[Version difference data]
* * * *

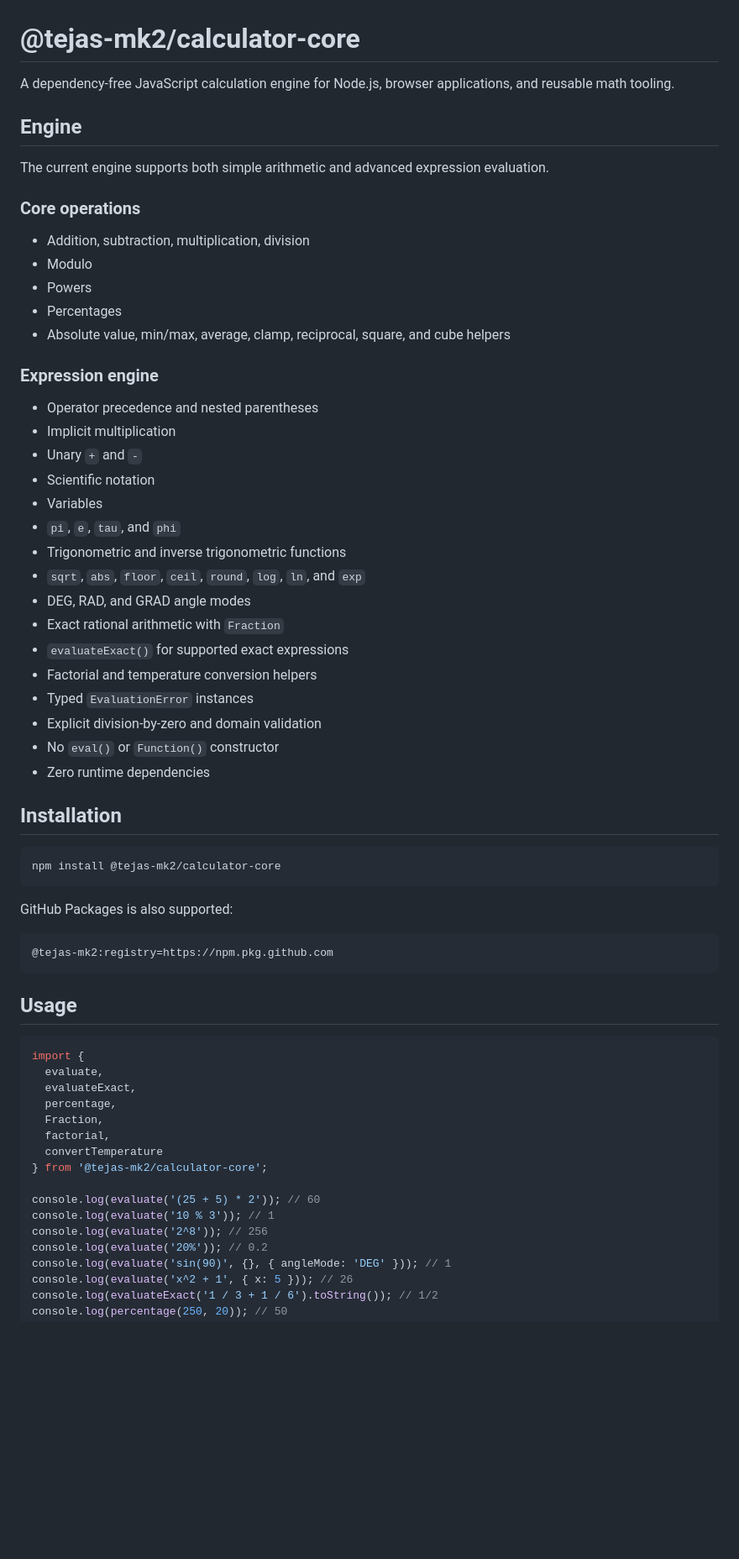
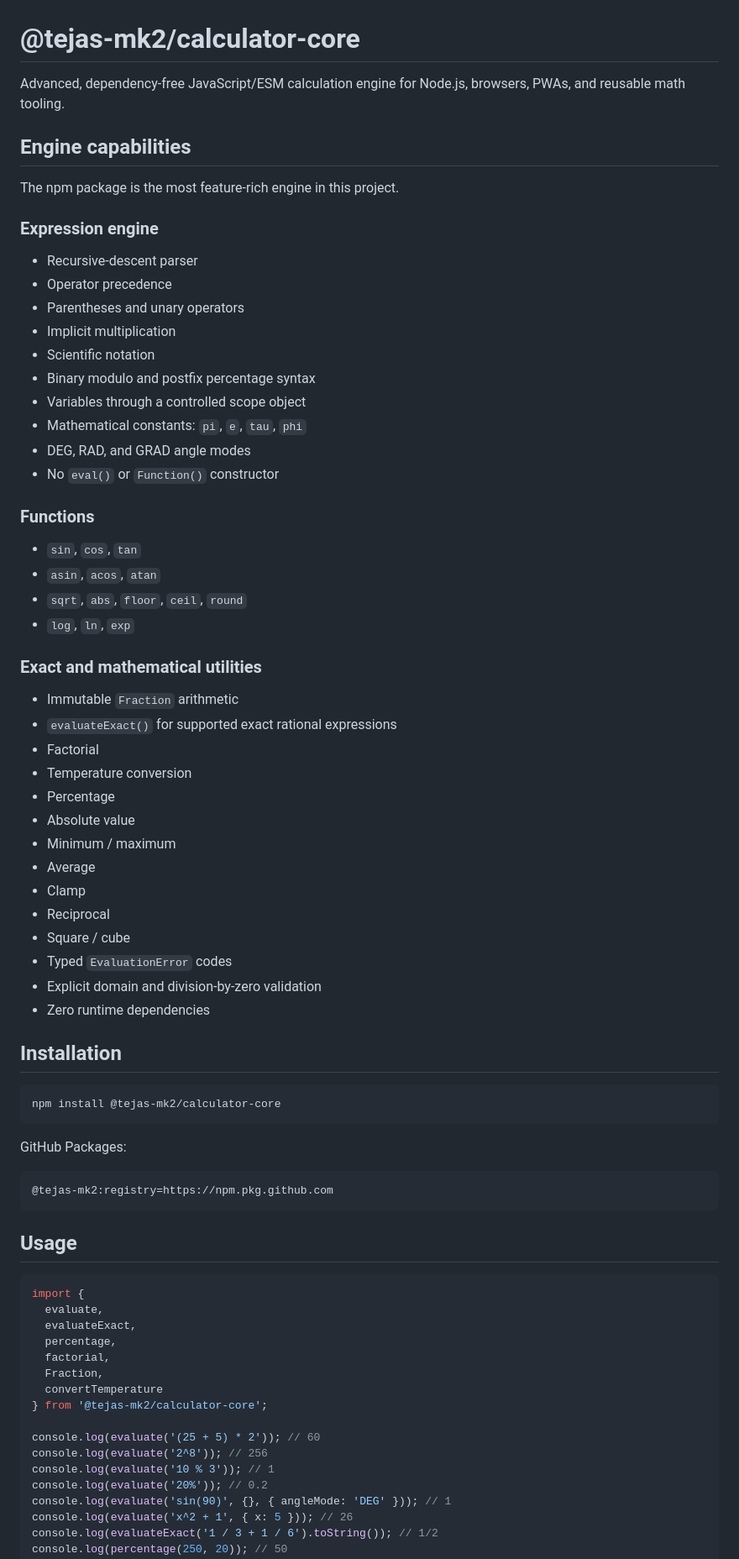
Before and after one commit to TEJAS-MK2/Calculator, a Markdown page: packages/calculator-core/README.md, the part around one of its changes. Shown at 84% size. GitHub-like rendering; blank space fills up the shorter version.

Commit message:
docs: refresh npm package README for advanced engine

````diff
--- a/packages/calculator-core/README.md
+++ b/packages/calculator-core/README.md
@@ -1,36 +1,46 @@
 # @tejas-mk2/calculator-core
 
-A dependency-free JavaScript calculation engine for Node.js, browser applications, and reusable math tooling.
+Advanced, dependency-free JavaScript/ESM calculation engine for Node.js, browsers, PWAs, and reusable math tooling.
 
-## Engine
+## Engine capabilities
 
-The current engine supports both simple arithmetic and advanced expression evaluation.
-
-### Core operations
-
-- Addition, subtraction, multiplication, division
-- Modulo
-- Powers
-- Percentages
-- Absolute value, min/max, average, clamp, reciprocal, square, and cube helpers
+The npm package is the most feature-rich engine in this project.
 
 ### Expression engine
 
-- Operator precedence and nested parentheses
+- Recursive-descent parser
+- Operator precedence
+- Parentheses and unary operators
 - Implicit multiplication
-- Unary `+` and `-`
 - Scientific notation
-- Variables
-- `pi`, `e`, `tau`, and `phi`
-- Trigonometric and inverse trigonometric functions
-- `sqrt`, `abs`, `floor`, `ceil`, `round`, `log`, `ln`, and `exp`
+- Binary modulo and postfix percentage syntax
+- Variables through a controlled scope object
+- Mathematical constants: `pi`, `e`, `tau`, `phi`
 - DEG, RAD, and GRAD angle modes
-- Exact rational arithmetic with `Fraction`
-- `evaluateExact()` for supported exact expressions
-- Factorial and temperature conversion helpers
-- Typed `EvaluationError` instances
-- Explicit division-by-zero and domain validation
 - No `eval()` or `Function()` constructor
+
+### Functions
+
+- `sin`, `cos`, `tan`
+- `asin`, `acos`, `atan`
+- `sqrt`, `abs`, `floor`, `ceil`, `round`
+- `log`, `ln`, `exp`
+
+### Exact and mathematical utilities
+
+- Immutable `Fraction` arithmetic
+- `evaluateExact()` for supported exact rational expressions
+- Factorial
+- Temperature conversion
+- Percentage
+- Absolute value
+- Minimum / maximum
+- Average
+- Clamp
+- Reciprocal
+- Square / cube
+- Typed `EvaluationError` codes
+- Explicit domain and division-by-zero validation
 - Zero runtime dependencies
 
 ## Installation
@@ -39,9 +49,9 @@ The current engine supports both simple arithmetic and advanced expression evalu
 npm install @tejas-mk2/calculator-core
 ```
 
-GitHub Packages is also supported:
+GitHub Packages:
 
-```text
+```ini
 @tejas-mk2:registry=https://npm.pkg.github.com
 ```
 
@@ -52,14 +62,14 @@ import {
   evaluate,
   evaluateExact,
   percentage,
+  factorial,
   Fraction,
-  factorial,
   convertTemperature
 } from '@tejas-mk2/calculator-core';
 
 console.log(evaluate('(25 + 5) * 2')); // 60
+console.log(evaluate('2^8')); // 256
 console.log(evaluate('10 % 3')); // 1
-console.log(evaluate('2^8')); // 256
 console.log(evaluate('20%')); // 0.2
 console.log(evaluate('sin(90)', {}, { angleMode: 'DEG' })); // 1
 console.log(evaluate('x^2 + 1', { x: 5 })); // 26
````
Also changed, not shown: other parts of packages/calculator-core/README.md (+6 -26 lines).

* * * *

▶ What you should do: The output has to match the data above line for line, except that pictures are dropped.

▶ Task output:
Before and after one commit to TEJAS-MK2/Calculator, a Markdown page: packages/calculator-core/README.md, the part around one of its changes. Shown at 84% size. GitHub-like rendering; blank space fills up the shorter version.

Commit message:
docs: refresh npm package README for advanced engine

````diff
--- a/packages/calculator-core/README.md
+++ b/packages/calculator-core/README.md
@@ -1,36 +1,46 @@
 # @tejas-mk2/calculator-core
 
-A dependency-free JavaScript calculation engine for Node.js, browser applications, and reusable math tooling.
+Advanced, dependency-free JavaScript/ESM calculation engine for Node.js, browsers, PWAs, and reusable math tooling.
 
-## Engine
+## Engine capabilities
 
-The current engine supports both simple arithmetic and advanced expression evaluation.
-
-### Core operations
-
-- Addition, subtraction, multiplication, division
-- Modulo
-- Powers
-- Percentages
-- Absolute value, min/max, average, clamp, reciprocal, square, and cube helpers
+The npm package is the most feature-rich engine in this project.
 
 ### Expression engine
 
-- Operator precedence and nested parentheses
+- Recursive-descent parser
+- Operator precedence
+- Parentheses and unary operators
 - Implicit multiplication
-- Unary `+` and `-`
 - Scientific notation
-- Variables
-- `pi`, `e`, `tau`, and `phi`
-- Trigonometric and inverse trigonometric functions
-- `sqrt`, `abs`, `floor`, `ceil`, `round`, `log`, `ln`, and `exp`
+- Binary modulo and postfix percentage syntax
+- Variables through a controlled scope object
+- Mathematical constants: `pi`, `e`, `tau`, `phi`
 - DEG, RAD, and GRAD angle modes
-- Exact rational arithmetic with `Fraction`
-- `evaluateExact()` for supported exact expressions
-- Factorial and temperature conversion helpers
-- Typed `EvaluationError` instances
-- Explicit division-by-zero and domain validation
 - No `eval()` or `Function()` constructor
+
+### Functions
+
+- `sin`, `cos`, `tan`
+- `asin`, `acos`, `atan`
+- `sqrt`, `abs`, `floor`, `ceil`, `round`
+- `log`, `ln`, `exp`
+
+### Exact and mathematical utilities
+
+- Immutable `Fraction` arithmetic
+- `evaluateExact()` for supported exact rational expressions
+- Factorial
+- Temperature conversion
+- Percentage
+- Absolute value
+- Minimum / maximum
+- Average
+- Clamp
+- Reciprocal
+- Square / cube
+- Typed `EvaluationError` codes
+- Explicit domain and division-by-zero validation
 - Zero runtime dependencies
 
 ## Installation
@@ -39,9 +49,9 @@ The current engine supports both simple arithmetic and advanced expression evalu
 npm install @tejas-mk2/calculator-core
 ```
 
-GitHub Packages is also supported:
+GitHub Packages:
 
-```text
+```ini
 @tejas-mk2:registry=https://npm.pkg.github.com
 ```
 
@@ -52,14 +62,14 @@ import {
   evaluate,
   evaluateExact,
   percentage,
+  factorial,
   Fraction,
-  factorial,
   convertTemperature
 } from '@tejas-mk2/calculator-core';
 
 console.log(evaluate('(25 + 5) * 2')); // 60
+console.log(evaluate('2^8')); // 256
 console.log(evaluate('10 % 3')); // 1
-console.log(evaluate('2^8')); // 256
 console.log(evaluate('20%')); // 0.2
 console.log(evaluate('sin(90)', {}, { angleMode: 'DEG' })); // 1
 console.log(evaluate('x^2 + 1', { x: 5 })); // 26
````
Also changed, not shown: other parts of packages/calculator-core/README.md (+6 -26 lines).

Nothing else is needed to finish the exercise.